> TASK TO CARRY OUT
The records that follow must be repeated exactly, minus the images.

> DATASET RECORDS
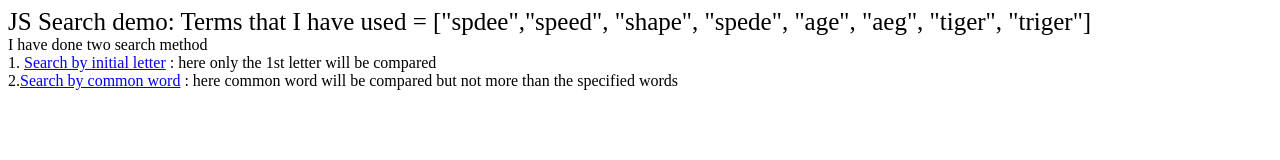
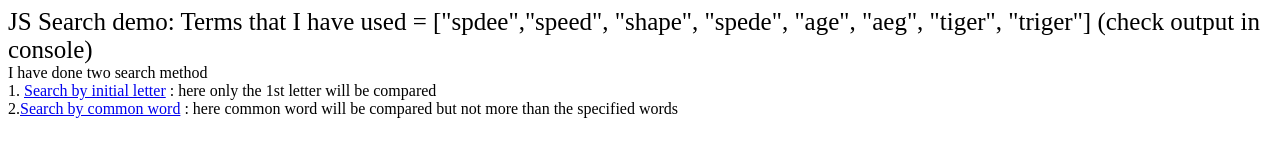
Before and after one commit to samiksha12/search_by_javascript, a plain HTML site: page index.html in a window 1280 px wide. Drawn offline with Linux system fonts and the light colour scheme.

Commit message:
index change

```diff
--- a/index.html
+++ b/index.html
@@ -9,7 +9,7 @@
   <body>
     <div style="font-size: 25px;">
       JS Search demo: Terms that I have used = ["spdee","speed", "shape",
-      "spede", "age", "aeg", "tiger", "triger"]
+      "spede", "age", "aeg", "tiger", "triger"] (check output in console)
     </div>
     <div>
       I have done two search method<br> 1.
```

> RESULT FOR THIS TASK
Before and after one commit to samiksha12/search_by_javascript, a plain HTML site: page index.html in a window 1280 px wide. Drawn offline with Linux system fonts and the light colour scheme.

Commit message:
index change

```diff
--- a/index.html
+++ b/index.html
@@ -9,7 +9,7 @@
   <body>
     <div style="font-size: 25px;">
       JS Search demo: Terms that I have used = ["spdee","speed", "shape",
-      "spede", "age", "aeg", "tiger", "triger"]
+      "spede", "age", "aeg", "tiger", "triger"] (check output in console)
     </div>
     <div>
       I have done two search method<br> 1.
```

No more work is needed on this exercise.